350 stores operate in two locations — Premium Outlets and Tanger Factory Outlet Center — spread across
1 million square feet.
The outlet complex in Hillsboro began to hemorrhage, losing lessees to economic realities and hard times. Tenants such as Kay-Bee Toys; Mikasa, a maker of fine dinnerware; Oneida, which specialized in fine flatware; and Bombay Co., which sold home decor and furniture, discontinued store operations nationwide.
Key brands that remain include Polo, Reebok, Gymboree, Zales, Rue 21, Gap, Nike, Carter’s
Childrenswear, OshKosh b’gosh, Aeropostale and Bath & Body Works.
Lone Star Boot Outlet, which despite the name is not located in the outlet mall but nearby along I-35, has been selling boots and apparel for 24 years. Manager Sheila Ratcliff said it has endured ups and downs, but sales remain strong because of a loyal clientele that includes truckers traveling the interstate.
“If the outlet mall were full, I’m sure that would be a huge plus, but I can’t say our dips are due to what has happened there,” Ratcliff said. “The biggest damage was inflicted by the (Texas Department of Highways and Public Transportation) about
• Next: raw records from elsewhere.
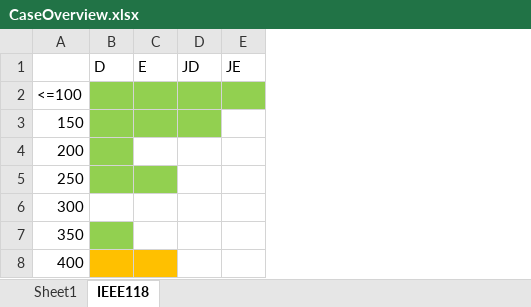
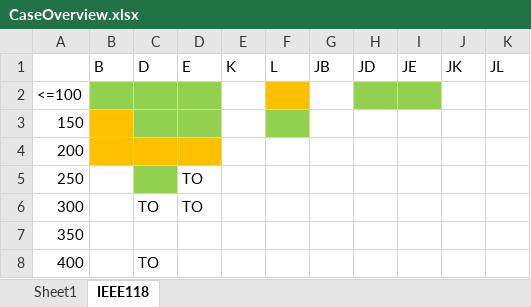
Before and after one commit to erikfilias/JointResearch, an Excel workbook: 05. Models/06.Benchmarking/CaseOverview.xlsx, sheet IEEE118, drawn as a sheet; values as stored, in another font and other column widths than the file's, no borders; addresses are those after the commit; the diff names each change by its address in the sheet, - before the commit and + after, or states it on an @@ line.

Commit message:
Update case overview

```diff
--- a/05. Models/06.Benchmarking/CaseOverview.xlsx (sheet IEEE118)
+++ b/05. Models/06.Benchmarking/CaseOverview.xlsx (sheet IEEE118)
+column B, row 1: B
+column E, row 1: K
+column F, row 1: L
+column G, row 1: JB
+column J, row 1: JK
+column K, row 1: JL
-H3 fill: #92D050
+H3 fill: none
-C4 fill: #92D050
+C4 fill: #FFC000
-D4 fill: none
+D4 fill: #FFC000
-D5:D6: (empty)
+D5:D6: TO
-D5 fill: #92D050
+D5 fill: none
-C6: (empty)
+C6: TO
-C7 fill: #92D050
+C7 fill: none
-C8: (empty)
+C8: TO
-C8:D8 fill: #FFC000
+C8:D8 fill: none
```
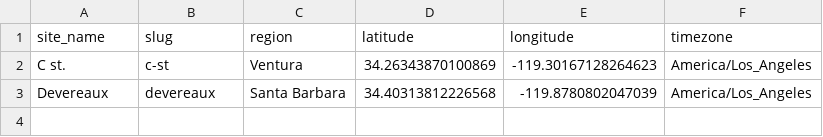
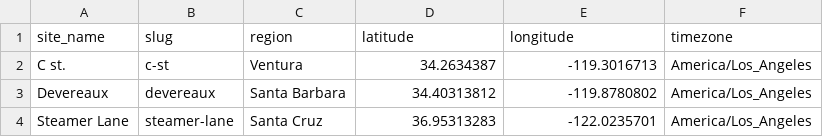
Before and after one commit to Surflie-Forecast/surflie_app, a CSV file: data/locations.csv, drawn as a sheet.

Commit message:
added steamer lane spot

```diff
--- a/data/locations.csv
+++ b/data/locations.csv
@@ -1,3 +1,4 @@
 site_name,slug,region,latitude,longitude,timezone
-C st.,c-st,Ventura,34.26343870100869,-119.30167128264623,America/Los_Angeles
-Devereaux,devereaux,Santa Barbara,34.40313812226568,-119.8780802047039,America/Los_Angeles
+C st.,c-st,Ventura,34.2634387,-119.3016713,America/Los_Angeles
+Devereaux,devereaux,Santa Barbara,34.40313812,-119.8780802,America/Los_Angeles
+Steamer Lane,steamer-lane,Santa Cruz,36.95313283,-122.0235701,America/Los_Angeles
```
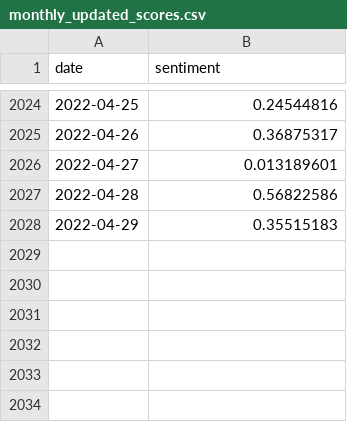
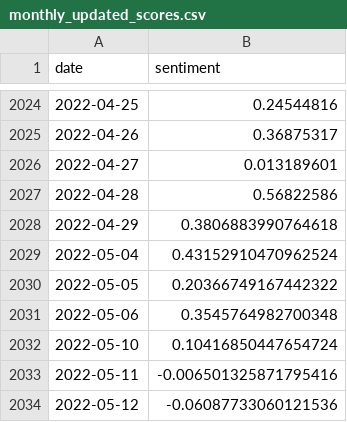
Before and after one commit to seansom/stock-direction-forecasting, a CSV file: sentiment data/BPI/monthly_updated_scores.csv, drawn as a sheet; only a part is shown, gaps mark what is left out.

```diff
--- a/sentiment data/BPI/monthly_updated_scores.csv
+++ b/sentiment data/BPI/monthly_updated_scores.csv
@@ -2027,2 +2027,8 @@ date,sentiment
 2022-04-28,0.56822586
-2022-04-29,0.35515183
+2022-04-29,0.3806883990764618
+2022-05-04,0.43152910470962524
+2022-05-05,0.20366749167442322
+2022-05-06,0.3545764982700348
+2022-05-10,0.10416850447654724
+2022-05-11,-0.006501325871795416
+2022-05-12,-0.06087733060121536
```
Also changed, not shown: sentiment data/ALI/monthly_updated_scores.csv, sentiment data/AP/monthly_updated_scores.csv, 21 other files.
10 years ago, when they made the access roads on each side of the interstate one-way. They had been two-way. Now if you miss your turn into the outlet mall or wherever, you have to loop around this entire area and find a way back.”
Ratcliff said if the outlet mall fills up with clearance stores offering up to 90 percent off, “they will have more business than they know what to do with.”
Despite the outlet mall’s struggles, Hillsboro’s economy has managed to hold its own, Barker said. The city enjoys a strategic location on I-35, just south of the split that takes northbound travelers, including truckers, to either Dallas or Fort Worth. Southbound traffic, meanwhile, merges as it arrives in Hillsboro.
The area has more than 500 hotel rooms, “and trucking-related companies are always kicking tires, looking for places to build,” Barker said.
Records from the State Comptroller’s Office show Hillsboro suffered a recession-related downturn in 2009, when gross sales, including retail, dropped to $393 million from $483 million the year before. But gross sales have steadily increased each year since then, hitting $490 million in 2012.